This week, social media users debated a classic conspiracy theory when Twitter user Rod Mason questioned his followers about how lunar landers returned humans to Earth.
People were quick to label Mason’s question as foolish or to question why he submitted it on Twitter rather than Google. There’s a lot of material available, but there’s also some very cool footage of lunar landers during liftoff, as well as movies of men bouncing around on the Moon.
The lander’s ascension stage soared up with ease, as seen in the video above, while the descending phase remained on the Moon as a launch pad.

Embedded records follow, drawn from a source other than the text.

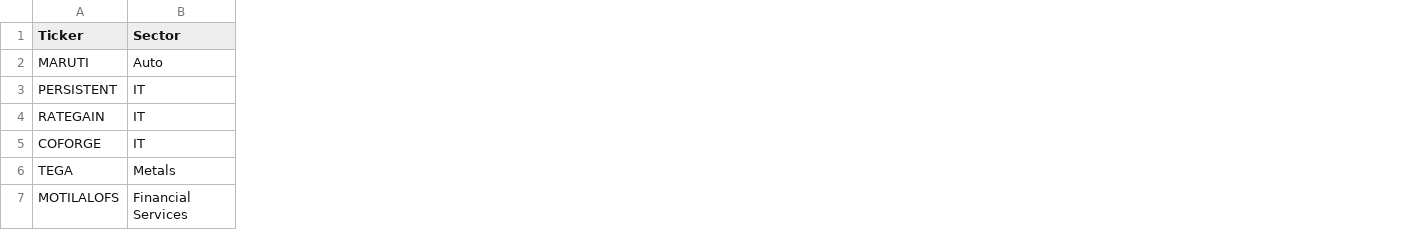
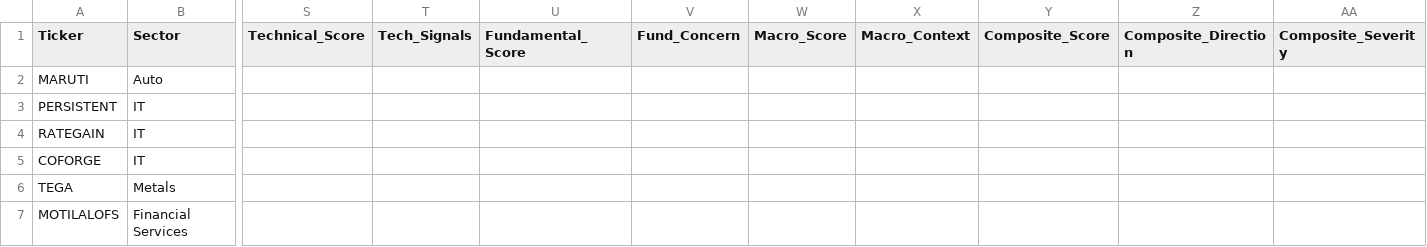
Before and after one commit to rupak-sarkar/xchart-app, a CSV file: history.csv, drawn as a sheet; only a part is shown, gaps mark what is left out; the diff covers the shown part only; the diff names each change by its address in the sheet, - before the commit and + after, or states it on an @@ line.

```diff
--- a/history.csv
+++ b/history.csv
+column S (Technical_Score), empty
+column T (Tech_Signals), empty
+column U (Fundamental_Score), empty
+column V (Fund_Concern), empty
+column W (Macro_Score), empty
+column X (Macro_Context), empty
+column Y (Composite_Score), empty
+column Z (Composite_Direction), empty
+column AA (Composite_Severity), empty
```
Also changed, not shown: 2 removed rows and 7 edited cells elsewhere in this file, data.csv, 1 other file.
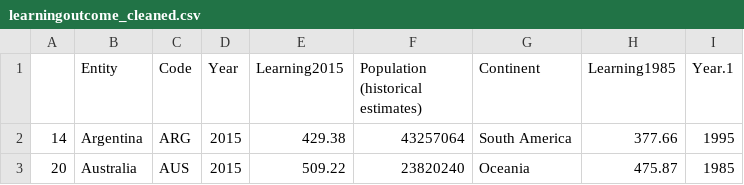
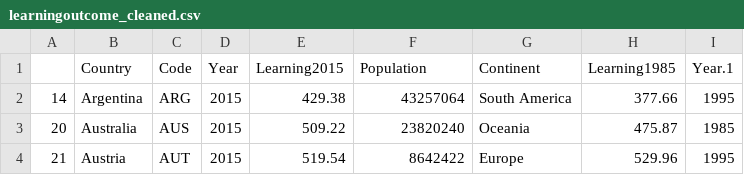
Before and after one commit to Clairinechendra/FIT3179_W10_HW, a CSV file: data/learningoutcome_cleaned.csv, drawn as a sheet; only a part is shown; the shorter side is filled out with more unchanged rows.

Commit message:
Add files via upload

```diff
--- a/data/learningoutcome_cleaned.csv
+++ b/data/learningoutcome_cleaned.csv
@@ -1,2 +1,2 @@
-,Entity,Code,Year,Learning2015,Population (historical estimates),Continent,Learning1985,Year.1
+,Country,Code,Year,Learning2015,Population,Continent,Learning1985,Year.1
 14,Argentina,ARG,2015,429.38,43257064,South America,377.66,1995
```
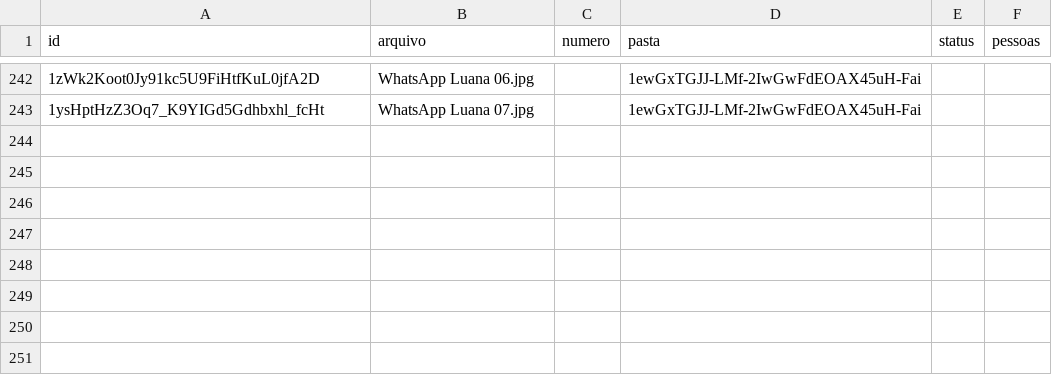
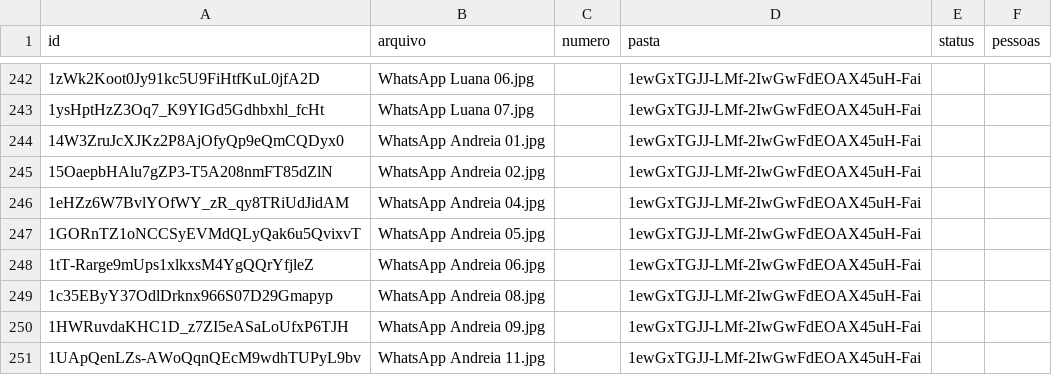
Before and after one commit to zZebbb/redes, a CSV file: data/fotos.csv, drawn as a sheet; only a part is shown, gaps mark what is left out; the diff names each change by its address in the sheet, - before the commit and + after, or states it on an @@ line.

```diff
--- a/data/fotos.csv
+++ b/data/fotos.csv
+row 244: 14W3ZruJcXJKz2P8AjOfyQp9eQmCQDyx0 | WhatsApp Andreia 01.jpg |  | 1ewGxTGJJ-LMf-2IwGwFdEOAX45uH-Fai
+row 245: 15OaepbHAlu7gZP3-T5A208nmFT85dZlN | WhatsApp Andreia 02.jpg |  | 1ewGxTGJJ-LMf-2IwGwFdEOAX45uH-Fai
+row 246: 1eHZz6W7BvlYOfWY_zR_qy8TRiUdJidAM | WhatsApp Andreia 04.jpg |  | 1ewGxTGJJ-LMf-2IwGwFdEOAX45uH-Fai
+row 247: 1GORnTZ1oNCCSyEVMdQLyQak6u5QvixvT | WhatsApp Andreia 05.jpg |  | 1ewGxTGJJ-LMf-2IwGwFdEOAX45uH-Fai
+row 248: 1tT-Rarge9mUps1xlkxsM4YgQQrYfjleZ | WhatsApp Andreia 06.jpg |  | 1ewGxTGJJ-LMf-2IwGwFdEOAX45uH-Fai
+row 249: 1c35EByY37OdlDrknx966S07D29Gmapyp | WhatsApp Andreia 08.jpg |  | 1ewGxTGJJ-LMf-2IwGwFdEOAX45uH-Fai
+row 250: 1HWRuvdaKHC1D_z7ZI5eASaLoUfxP6TJH | WhatsApp Andreia 09.jpg |  | 1ewGxTGJJ-LMf-2IwGwFdEOAX45uH-Fai
+row 251: 1UApQenLZs-AWoQqnQEcM9wdhTUPyL9bv | WhatsApp Andreia 11.jpg |  | 1ewGxTGJJ-LMf-2IwGwFdEOAX45uH-Fai
```
Also changed, not shown: 16 other files.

“The ascent engine was a fixed, constant-thrust rocket with a thrust of about 15,000 N,” NASA writes on its website. “Moving was accomplished through the reaction control system, which was comprised of four thrust modules, each of which was composed of four 450 N thrust chambers and nozzles pointing in different directions.”
Mason was informed by several other Twitter users that the thrust was produced by combining aerozine 50 fuel and a nitrogen tetroxide (N2O4) oxidizer.
Mason was skeptical, responding, “So that thing pictured on the moon just took off and flew back through the sound barrier and back to Earth?” In 1969?”
No, it does not. The moon module was not intended to return to Earth’s atmosphere. It could also be deemed “bad form” for the occupants of the landers to desert their colleagues on the lunar command module orbiting the moon and return to Earth.
Instead, the lunar module rejoined and docked with the command module.
The astronauts rejoined their colleagues and rode home before abandoning the lunar module, which crashed on the Moon’s surface. The Eagle, the first lunar module to transport humans to the Moon, was not aimed at the lunar surface. In 2021, researcher James Meador calculated the module’s trajectory and discovered that it may still be orbiting the Moon over half a century later.